The existing marine reserve in the northern part of the Sound should be expanded to protect vital and fragile species and habitats.
Press Release Date: April 27, 2012
Oceana, the largest international marine conservation organization, and the city of Helsingborg, Sweden, joined forces in order to enhance the protection of the sensitive benthic habitats in the northern part of the Sound. The area, known to be an important home to many commercial fish, like cod and flounder, boasts a high diversity of species and communities.
The area north of Ven island has been studied by the city of Helsingborg for more than 20 years and by Oceana during its 2011 expedition, after which the conservation organization proposed the area be protected. Both are concerned about the recent signs of decline of the important Haploops– and horse mussel-communities which are maintaining the diversity and the ecosystem services in the area.
In the past week marine biologists from Oceana and the city of Helsingborg have been studying the bottom living organisms of the Sound. Underwater videos and bottom samples have provided a first impression of the benthic communities’ situation in spring 2012.
The Swedish municipalities of Helsingborg and Landskrona are cooperating to expand the Knähaken marine reserve in the northern Sound, which would mean connecting it to the famous deep bottoms of Ven. In this context the whole Sound could be a marine reserve, as it contains a lot of habitats in a restricted areas, and trawling has been banned since 1932.
“Oceana supports enlarging the protected area of Knähäken to include the area north of Ven, and in the long run to protect the whole Sound”, said Hanna Paulomäki, Manager of Oceana’s Baltic Sea Project. “30% of each sub-region of the Baltic Sea should be effectively conserved and coupled with comprehensive management plans and monitoring programs.”

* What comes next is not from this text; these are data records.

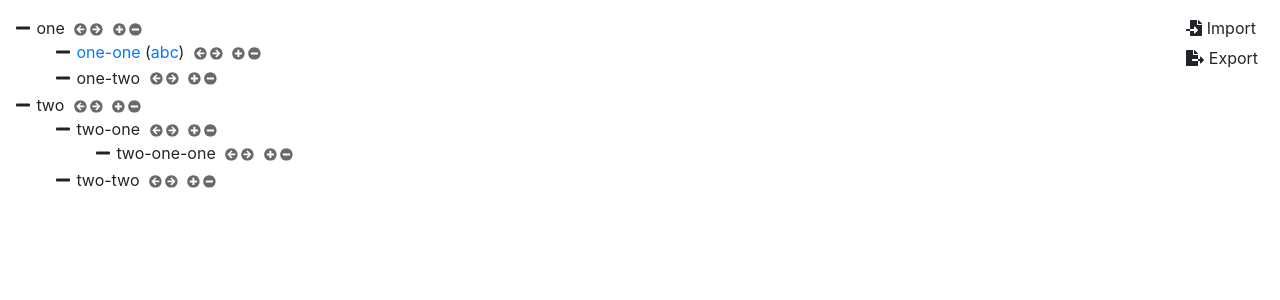
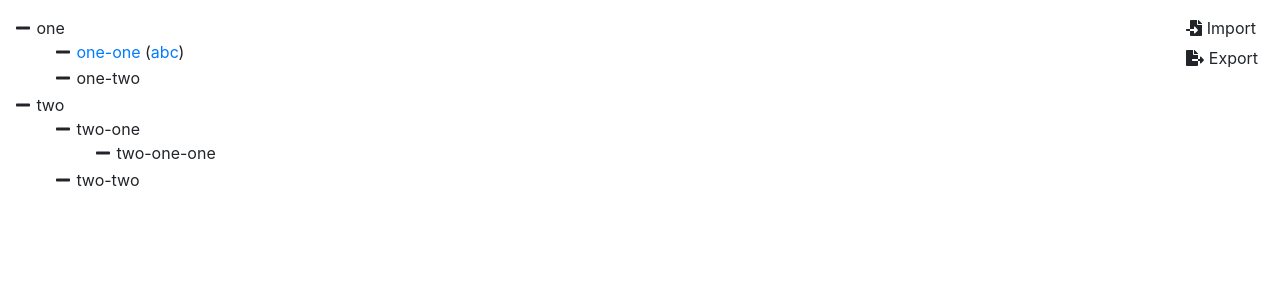
Before and after one commit to unhurried/tree-view, a Vue app: page / in a window 1280 px wide. Shown: the top 300 px of the page. Built offline with nearby package versions, Linux system fonts and the light colour scheme.

Commit message:
Hide menu when mouse is not over the item.

```diff
--- a/src/components/TreeListItem.vue
+++ b/src/components/TreeListItem.vue
@@ -1,5 +1,6 @@
 <template>
-  <li>
+  <li class="tree-list-item">
+    <span @mouseenter="onMouseEnter" @mouseleave="onMouseLeave">
       <span @click="toggleFolded()">
         <font-awesome-icon icon="minus" v-if="isOpen" />
         <font-awesome-icon icon="plus" v-else />
@@ -8,13 +9,14 @@
         <span v-if="!editMode" v-html="text" @dblclick="toggleMode" />
         <input v-else id="input" v-model="doc.text" @blur="toggleMode" @keyup.enter="onKeyEnter" >
       </span>
-    <span class="menu" v-if="!editMode">
+      <span class="menu" v-if="!editMode && displayMenu">
         <font-awesome-icon class="icon" icon="arrow-circle-left" @click="onLeftClick" />
         <font-awesome-icon class="icon" icon="arrow-circle-right" @click="onRightClick" />
       </span>
-    <span class="menu" v-if="!editMode">
+      <span class="menu" v-if="!editMode && displayMenu">
         <font-awesome-icon class="icon" icon="plus-circle" @click="onPlusClick" />
         <font-awesome-icon class="icon" icon="minus-circle" @click="onMinuxClick"/>
+      </span>
     </span>
     <TreeList :class="{ invisible: !isOpen }" :doc="doc.children" :level="level+1" />
   </li>
@@ -33,6 +35,7 @@ export default class TreeListItem extends Vue {
   @Prop() private level!: number;
   private folded: boolean = true;
   private editMode: boolean = false;
+  private displayMenu: boolean = false;
   get isOpen(): boolean {
     return this.doc.children.length === 0 || this.folded;
   }
@@ -61,6 +64,13 @@ export default class TreeListItem extends Vue {
       if (input) {
         input.blur();
       }
+  }
+
+  private onMouseEnter(): void {
+    this.displayMenu = true;
+  }
+  private onMouseLeave(): void {
+    this.displayMenu = false;
   }
 
   private onPlusClick(): void {
```
Lines whose indentation alone changed are shown as unchanged.
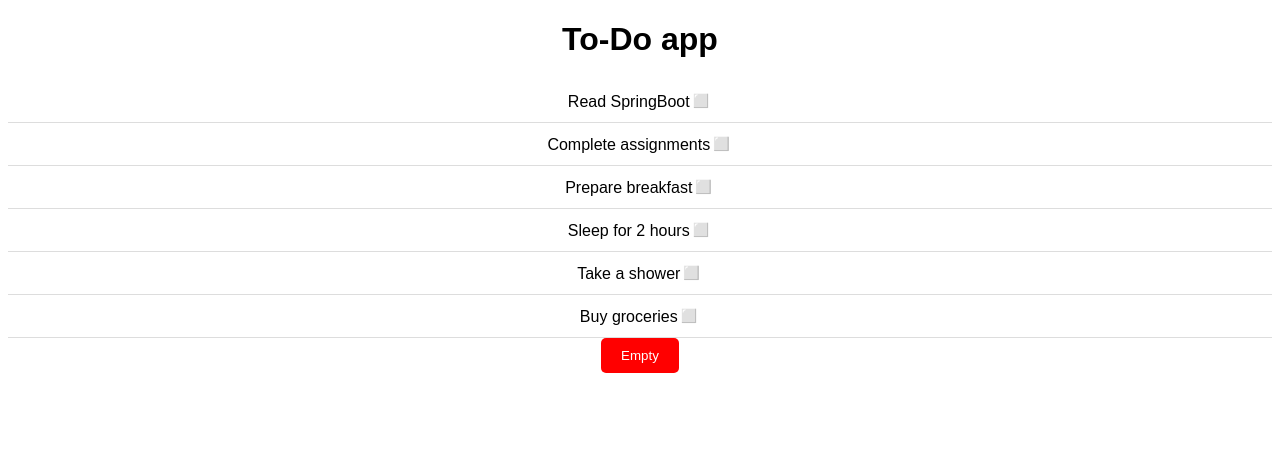
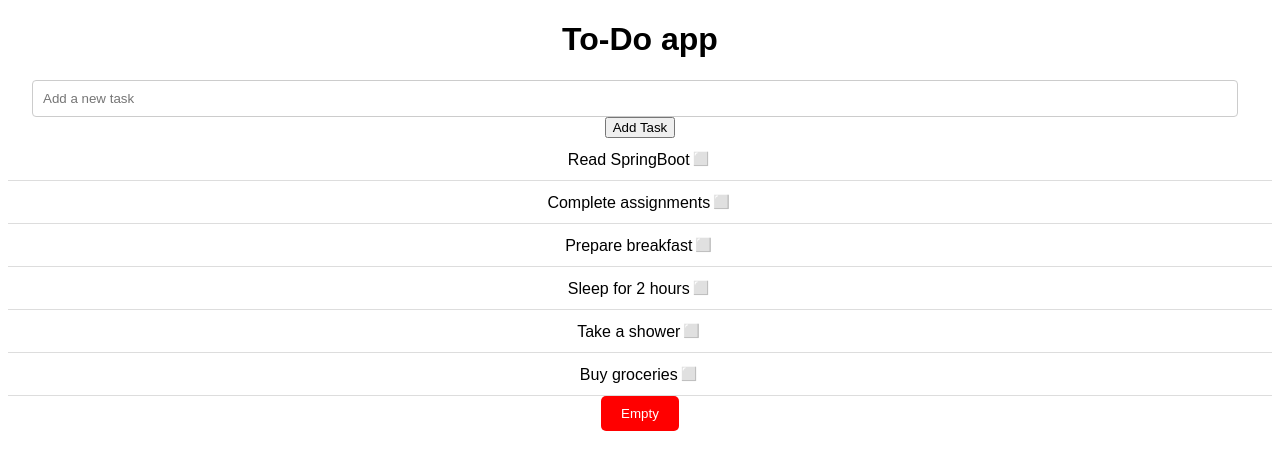
Before and after one commit to tanya-johari/ToDo-List-App, a React (Create React App) app: page / in a window 1280 px wide. Shown: the top 470 px of the page. Built offline with nearby package versions, Linux system fonts and the light colour scheme.

Commit message:
[Tanya] Added form with input field and button to add new tasks to the list

```diff
--- a/src/App.js
+++ b/src/App.js
@@ -9,10 +9,29 @@ const todoitems = ["Read SpringBoot", "Complete assignments", "Prepare breakfast
 export default function App() {
 
   const [todos, setTodos] = useState(todoitems);
+  const [newTask, setNewTask] = useState('');
+
+  const addTodo = (text) =>{
+    if (text.trim()) { // Check if input is not empty
+      setTodos((todoitems) => [...todoitems, text]);
+      setNewTask(''); // Clear the input field after adding the task
+    }
+  };
 
   return (
     <div className="App">
       <Header />
+      <form onSubmit={(e) => e.preventDefault()}>  {/* Prevent default form submission */}
+      <input
+        type="text"
+        placeholder="Add a new task"
+        value={newTask}
+        onChange={(e) => setNewTask(e.target.value)}
+      />
+      <button type="button" onClick={() => addTodo(newTask)}>  {/* Button type set to button */}
+        Add Task
+      </button>
+    </form>
       <ToDoList todos={todos} setTodos={setTodos}/>
     </div>
   );
```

Oceana’s 2011 fieldwork showed that a great many changes have taken place in the bottom communities in a large area north of Ven. The Haploops community, known since the 1800s, has almost disappeared for unknown reasons. The invasive species Mnemiopsis leidyi has also been observed in the area, and very little is known about them and their impact the ecosystem. No signs of bottom trawling were observed, and there was a surprisingly little amount of litter on the sea bed.
“This was a very valuable complement to our ongoing monitoring program. For the first time I have seen large areas of the bottom in high resolution”, added Marine Scientist Peter Göransson from Environmental Office, city of Helsinborg. “Every municipality along the coast should appreciate and get more knowledge about the marine environment”.

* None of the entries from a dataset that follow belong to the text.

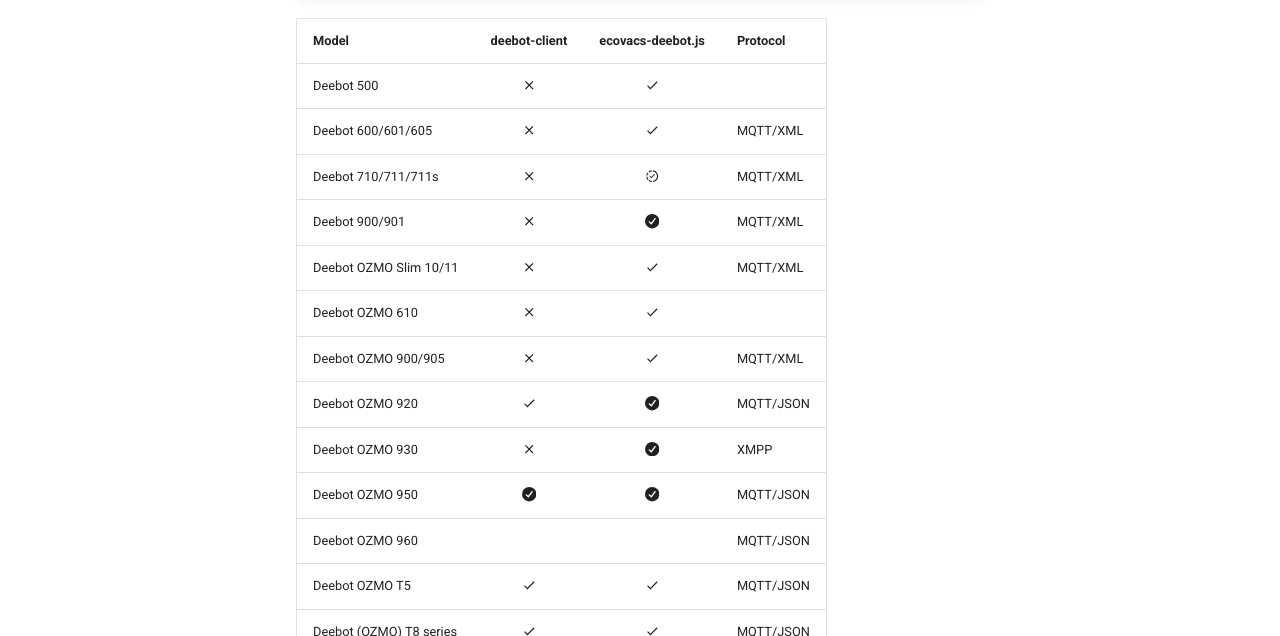
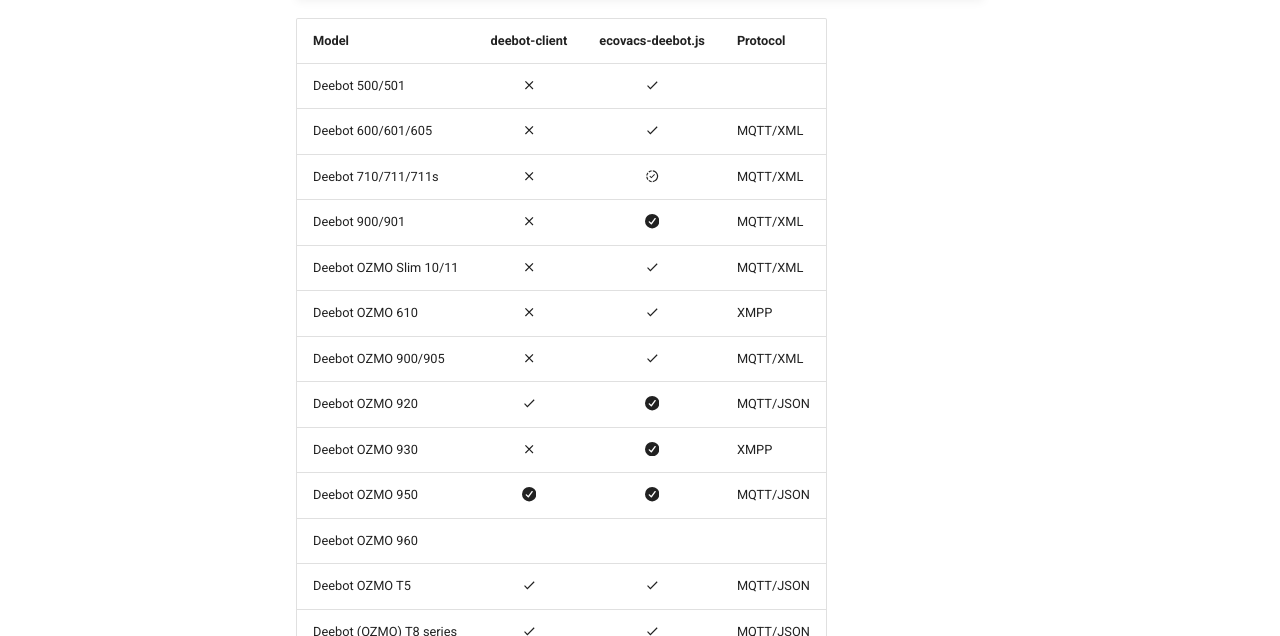
Before and after one commit to DeebotUniverse/docs, an MkDocs documentation site: the page built from docs/general/models.md, in a window 1280 px wide and 900 px high, scrolled down 256 px. Shown: the part 182-818 px from the top of the window. Built offline with MkDocs 1.6.1 and Material for MkDocs 9.7.7, drawn with Linux system fonts in a browser that asks for light colours; comment, search, counter and statistics services are not loaded.

Commit message:
Update models page (#29)

```diff
--- a/docs/general/models.md
+++ b/docs/general/models.md
@@ -11,17 +11,17 @@
 
 | Model                   |          deebot-client           |        ecovacs-deebot.js         | Protocol  |
 | ----------------------- | :------------------------------: | :------------------------------: | --------- |
-| Deebot 500              |         :material-close:         |         :material-check:         |           |
+| Deebot 500/501          |         :material-close:         |         :material-check:         |           |
 | Deebot 600/601/605      |         :material-close:         |         :material-check:         | MQTT/XML  |
 | Deebot 710/711/711s     |         :material-close:         |    :material-progress-check:     | MQTT/XML  |
 | Deebot 900/901          |         :material-close:         | :fontawesome-solid-check-circle: | MQTT/XML  |
 | Deebot OZMO Slim 10/11  |         :material-close:         |         :material-check:         | MQTT/XML  |
-| Deebot OZMO 610         |         :material-close:         |         :material-check:         |           |
+| Deebot OZMO 610         |         :material-close:         |         :material-check:         | XMPP      |
 | Deebot OZMO 900/905     |         :material-close:         |         :material-check:         | MQTT/XML  |
 | Deebot OZMO 920         |         :material-check:         | :fontawesome-solid-check-circle: | MQTT/JSON |
 | Deebot OZMO 930         |         :material-close:         | :fontawesome-solid-check-circle: | XMPP      |
 | Deebot OZMO 950         | :fontawesome-solid-check-circle: | :fontawesome-solid-check-circle: | MQTT/JSON |
-| Deebot OZMO 960         |                                  |                                  | MQTT/JSON |
+| Deebot OZMO 960         |                                  |                                  |           |
 | Deebot OZMO T5          |         :material-check:         |         :material-check:         | MQTT/JSON |
 | Deebot (OZMO) T8 series |         :material-check:         |         :material-check:         | MQTT/JSON |
 | Deebot T9 series        |         :material-check:         |         :material-check:         | MQTT/JSON |
```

In connection with the 10 year anniversary of the Dunkers culture house in Helsingborg, the city of Helsingborg and Oceana are inviting the public to see their research boats, the Sabella and the Hanse Explorer respectively, Friday the 27th in the afternoon.
Helsingborg city: The city of Helsingborg has studied the marine environment in the Sound continuously for more than 20 years, and has two employed marine biologist. Soon Helsingborg municipality has created two marine reserves, including Knähäken and Grollegrund.

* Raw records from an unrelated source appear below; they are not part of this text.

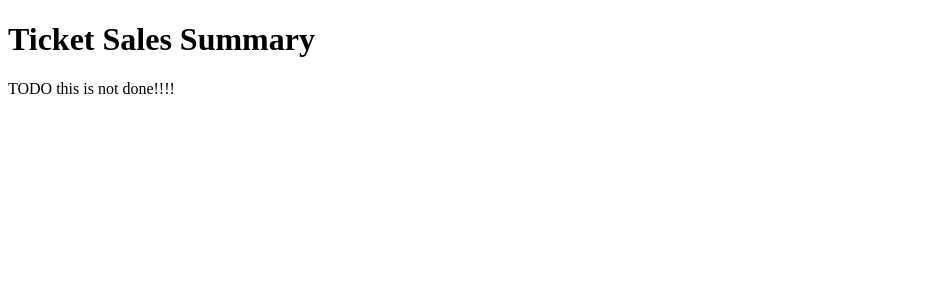
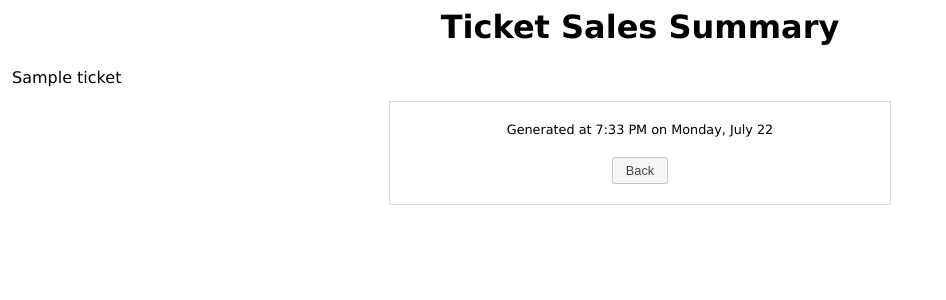
Before and after one commit to boompig/Air-U-of-T, a CodeIgniter app: template application/views/soldtickets.php in a window 1280 px wide. Shown: the top 300 px of the page, without its empty margins (0-946 px from the left). Run offline with CodeIgniter, Linux system fonts and the light colour scheme; the template is opened without the code that fills it: most values are stand-ins (such as "Sample title", 1, 10 or a date in 2020); some libraries are stand-ins or nearby versions.

Commit message:
Implemented admin pane to view all tickets. Looks like crap, but works just fine.

```diff
--- a/application/controllers/admin.php
+++ b/application/controllers/admin.php
@@ -61,6 +61,11 @@
 		$this->load->model("airuoft_model");
 		$data["tickets"] = $this->airuoft_model->get_tickets();
 
+		foreach ($data["tickets"] as &$ticket) {
+			$d = $ticket['ccExpDate'];
+			$ticket['ccExpDate'] = substr($d, 0, 2) . "/" . substr($d, 2, 2);
+		}
+
 		$this->logger->log($data["tickets"], "Tickets");
 
 		$this->load->view("soldtickets", $data);
--- a/application/views/soldtickets.php
+++ b/application/views/soldtickets.php
@@ -5,15 +5,97 @@
 		<title>Sold Tickets | Air U of T</title>
 		<meta charset="UTF-8" />
 
+		<!-- Google-hosted JQuery -->
+		<script src="//ajax.googleapis.com/ajax/libs/jquery/1.10.2/jquery.min.js"></script>
+
+		<!-- Google-hosted JQuery UI -->
+		<script src="//ajax.googleapis.com/ajax/libs/jqueryui/1.10.3/jquery-ui.min.js"></script>
+
+		<!-- JQuery UI theme -->
+		<link rel="stylesheet" href="http://code.jquery.com/ui/1.10.3/themes/redmond/jquery-ui.css" />
+
+		<!-- custom style -->
+		<link rel="stylesheet" href="<?=base_url(); ?>/css/style.css" />
+		<link rel="stylesheet" href="<?=base_url(); ?>/css/admin.css" />
+
+		<!-- custom scripts -->
+		<script src="<?=base_url(); ?>/js/utils.js"></script>
+
+		<style>
+			input[type=submit] {
+				margin: 20px auto;
+
+			}
+		</style>
+
+		<script>
+			$(function() {
+				$("input[type=submit]").button();
+
+				var now = new Date();
+				var weekday = Date.dayNames[now.getDay()];
+				var month = Date.monthNames[now.getMonth()];
+				var h = now.getHours();
+				var p;
+
+				if (h > 12) {
+					p = "PM";
+					h -= 12;
+				} else if (h == 12) {
+					p = "PM"
+				} else {
+					p = "AM";
+				}
+
+				var time = h + ":" + now.getMinutes() + " " + p;
+
+				$("#timestamp").html("Generated at {0} on {1}, {2} {3}".format(time, weekday, month, now.getDate()));
+			});
+		</script>
 	</head>
-
 	<body>
 		<h1>Ticket Sales Summary</h1>
 
-		TODO this is not done!!!!
+		<div id="ticketDetails">
+			<?php
 
-		<div id="ticketDetails">
-			<!-- auto-gen content here -->
+				$columnMap = array(
+					"fName" => "First Name",
+					"lName" => "Last Name",
+					"ccNum" => "Credit Card Number",
+					"ccExpDate" => "Credit Card Expiration Date",
+					"seatNum" => "Seat Number",
+					"flightDate" => "Flight Date",
+				);
+
+				$headings = array();
+				foreach(array_keys($tickets[0]) as $key) {
+					$headings[] = $columnMap[$key];
+				}
+
+				$this->table->set_heading($headings);
+
+				foreach ($tickets as $ticket) {
+					$cells = array();
+
+					foreach($ticket as $key => $val) {
+						$cells[] = array("data" => $val, "class" => $key);
+					}
+
+					$this->table->add_row($cells);
+				}
+
+				echo $this->table->generate();
+			?>
 		</div>
+
+		<footer>
+			<span id="timestamp"></span>
+			<?php
+				echo form_open("admin/admin");
+				echo form_submit("", "Back");
+				echo form_close();
+			?>
+		</footer>
 	</body>
 </html>
--- a/css/admin.css
+++ b/css/admin.css
@@ -26,3 +26,38 @@
 #confirmation {
 	width: 300px;
 }
+
+footer {
+	text-align: center;
+	margin: 10px auto;
+	width: 500px;
+	border: 1px solid #DDDDDD;
+	padding-top: 20px;
+
+	font-size: 0.8em;
+}
+
+table {
+	margin-top: 10px;
+	/*text-align: center;*/
+	table-layout: fixed;
+	word-wrap: break-word;
+}
+
+tr:hover {
+	background-color: #DFEFFC;
+}
+
+th {
+	text-align: left;
+}
+
+td {
+	/*padding-left: 10px;*/
+	/*margin-right: 20px;*/
+	width: 120px;
+}
+
+td.ccExpDate {
+	width: 180px;
+}
--- a/js/utils.js
+++ b/js/utils.js
@@ -1,3 +1,6 @@
+Date.dayNames = ['Sunday','Monday','Tuesday','Wednesday','Thursday','Friday','Saturday'];
+Date.monthNames = ['January','February','March','April','May','June','July','August','September','October','November','December']
+
 /**
  * Created a String.format function, because I was sick of constantly concatenating strings.
  * Works similarly to Python's string format function.
```
Also changed, not shown: application/models/airuoft_model.php (+3 -7 lines), application/models/ticket.php (deleted, +0 -38 lines), application/views/ticketsummary.php (deleted, +0 -17 lines), README.md.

About Oceana, www.oceana.org
Oceana opened an office in Copenhagen in the beginning of 2011 to work with the Baltic Sea and Kattegat. Through expeditions and campaigns Oceana aims to protect and restore the world’s oceans. Oceana is an international team of marine scientists, economists, lawyers and advocates, that with a global perspective, is achieving specific changes in legislation to reduce pollution and prevent the irreversible collapse of fish stocks, protect marine mammals and other forms of marine life.